ISLAMABAD: “It’s everyman for himself in the mountains,” said Press Secretary, Alpine Club of Pakistan, Karrar Haidri, while responding to criticism from a Polish climber who tried to search for Olek Ostrowski who disappeared while descending on his snowboard from Gasherbrum II.
Ostrowski was part of the polish team who intended to conquer the Gasherbrum II, the world’s 13th highest mountain at 8,035 metres.
Voicing his concern on a Polish news site, the Polish climber, Andrzej Bargiel, expressed his disappointment over the lukewarm response from his other mates when he tried to gather a team to search for the 27-year-old climber.
“It is still not clear what happened to Olek Ostrowski who vanished on GII last week,” said Karrar Haidri.
According to ACP, Olek Ostrowski was in the front navigating a huge snow block just below camp II, when he got his snowboard broken and vanished, possibly in a snow slide or falling into a crevasse.
His mate reportedly called out for him in vain and then descended to the base camp.
Andrzej Bargiel explained at the online Polish news site that he rushed to the peak with his climbing mate Dariusz Zaluski to assist in the search for the climber.
Except for three high altitude porters, no mountaineer on the mountain helped in the search for Olek Ostrowski.
According to Andrzej Bargiel, he tried to organise a search mission with the aid of Sherpas (climbing guides) since he had not climbed the peak himself but the Pakistan Army closed the mountain for expedition.

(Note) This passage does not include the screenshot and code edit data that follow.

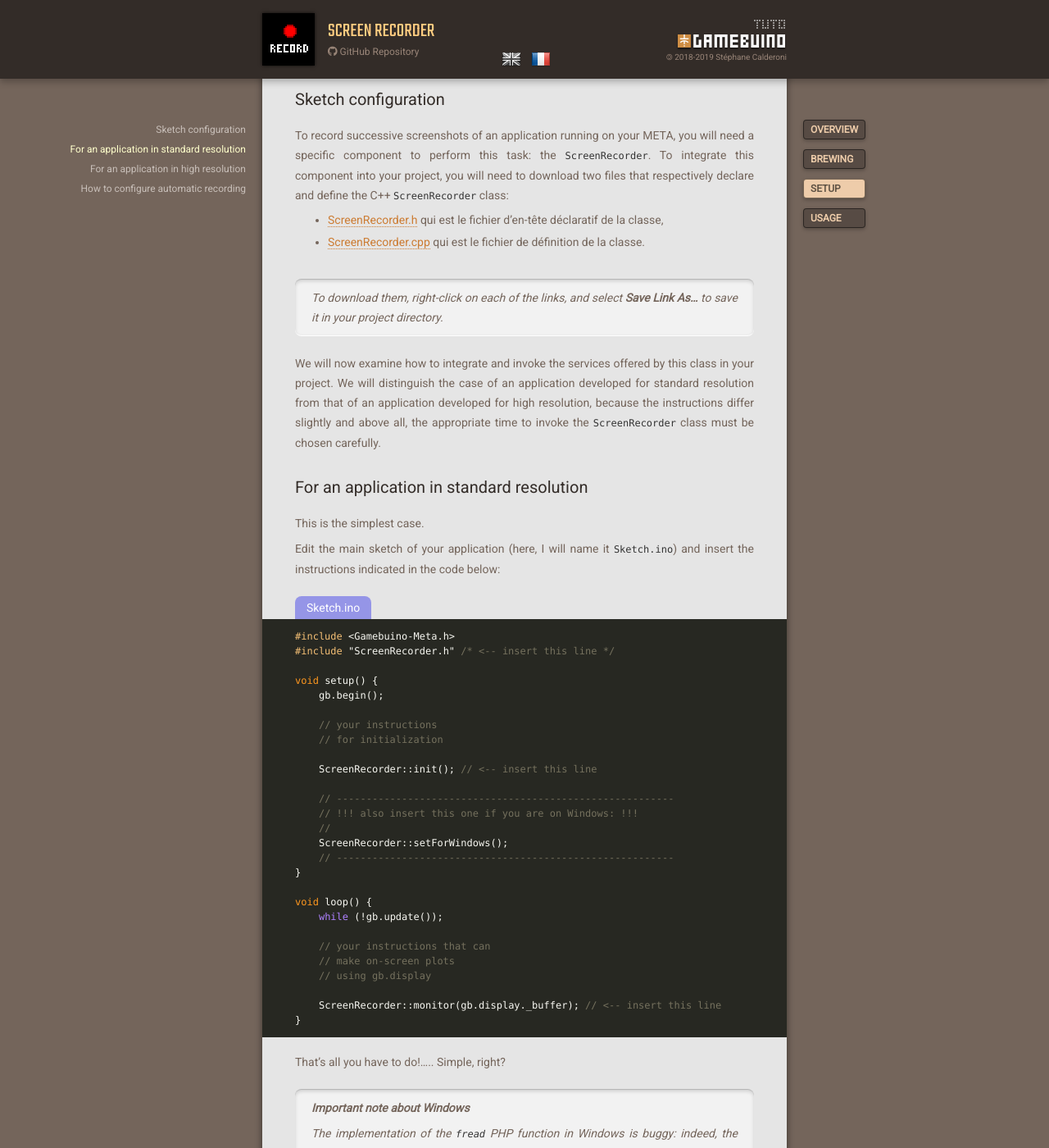
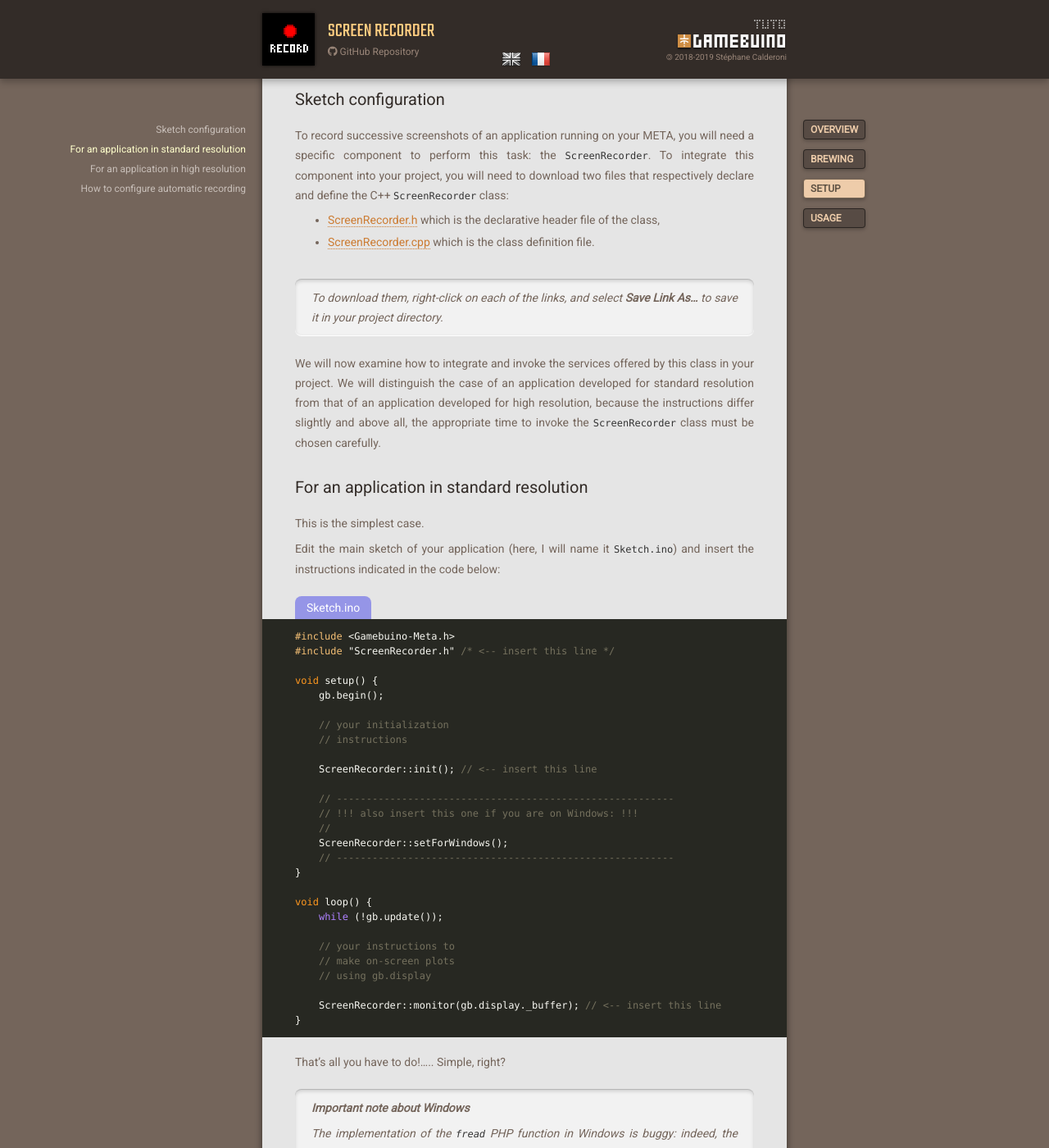
Before and after one commit to m1cr0lab-gamebuino/gb-meta-screen-recorder, a Jekyll site: the page built from docs/en/setup.md, in a window 1280 px wide and 1400 px high, scrolled down 215 px. Shown: the whole window at 82% size. Built offline with Jekyll 4.4.1, drawn with Linux system fonts in a browser that asks for light colours; nearby versions of some CDN libraries; grey boxes are pictures that could not be loaded.

Commit message:
minor fixes

```diff
--- a/docs/en/setup.md
+++ b/docs/en/setup.md
@@ -11,8 +11,8 @@ lang-ref: setup
 
 To record successive screenshots of an application running on your META, you will need a specific component to perform this task: the `ScreenRecorder`. To integrate this component into your project, you will need to download two files that respectively declare and define the C++ `ScreenRecorder` class:
 
-- [ScreenRecorder.h](https://raw.githubusercontent.com/iw4rr10r/gb-meta-screen-recorder/master/sources/ScreenRecorder.h) qui est le fichier d'en-tête déclaratif de la classe,
-- [ScreenRecorder.cpp](https://raw.githubusercontent.com/iw4rr10r/gb-meta-screen-recorder/master/sources/ScreenRecorder.cpp) qui est le fichier de définition de la classe.
+- [ScreenRecorder.h](https://raw.githubusercontent.com/iw4rr10r/gb-meta-screen-recorder/master/sources/ScreenRecorder.h) which is the declarative header file of the class,
+- [ScreenRecorder.cpp](https://raw.githubusercontent.com/iw4rr10r/gb-meta-screen-recorder/master/sources/ScreenRecorder.cpp) which is the class definition file.
 
 > To download them, right-click on each of the links, and select **Save Link As...** to save it in your project directory.
 
@@ -33,8 +33,8 @@ Edit the main sketch of your application (here, I will name it `Sketch.ino`) and
 void setup() {
     gb.begin();
 
-    // your instructions
-    // for initialization
+    // your initialization
+    // instructions
 
     ScreenRecorder::init(); // <-- insert this line
 
@@ -48,7 +48,7 @@ void setup() {
 void loop() {
     while (!gb.update());
 
-    // your instructions that can
+    // your instructions to
     // make on-screen plots
     // using gb.display
 
@@ -211,7 +211,7 @@ In addition, you can see that the `ScreenRecorder` is only invoked after the cur
 >
 > When initializing the `ScreenRecorder`, note that the height of the slices must necessarily be a non-zero power of `2`, whose maximum value is `16`... so only the values `2`, `4`, `8` and `16` will be taken into account. If you use a value greater than `16`, the recording will simply be disabled. And if you use a value lower than `16` which is not a power of `2`, you will get a rather strange recording...  <i class="far fa-smile"></i>
 >
-> I advise you to use the value `8` which only requires `2` x `2.5` = `5` kb in RAM.
+> I advise you to use the value `8` which only requires `2` x `2.5` = `5` KB in RAM.
 
 
 # How to configure automatic recording
```
Also changed, not shown: docs/en/index.md (+1 -1 lines), docs/en/usage.md (+6 -6 lines), 1 other file.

However, the Alpine Club has refused to confirm the reports that the mountain has been closed for expedition.
Andrzej Bargiel, who had just returned to Broad Peak base camp after a tiring ascent, rushed to Gasherbrum as soon as he heard about the accident of the Polish climber gone missing.
While responding to questions from the Polish news site, Andrzej Bargiel, expressed his disgust at the attitude of climbers who declined to assist in the search operation.
“No one feels obliged to help out,” said a disappointed Andrzej Bargiel who is the only climber to have reached the Broad Peak this year and skied down the slope.
“How is it less risky to try and help a mate than go for the summit,” the climber asked, adding, “The value of trying to save a life should be greater than capturing the peak.”
In spite of Andrzej Bergiel pleading with the liaison officer for three hours to let him go up with Sherpas to search for the missing climber, Gasherbrum II was declared closed on the order of the army.
“The standards that prevail in the mountains right now are very sad,” the Polish mountaineer concluded, hoping for a change.
ACP said that it would have more news from climbers who have started returning to base camps and are gradually reaching Islamabad for departure to their homes in Europe.
Published in Dawn, August 3rd, 2015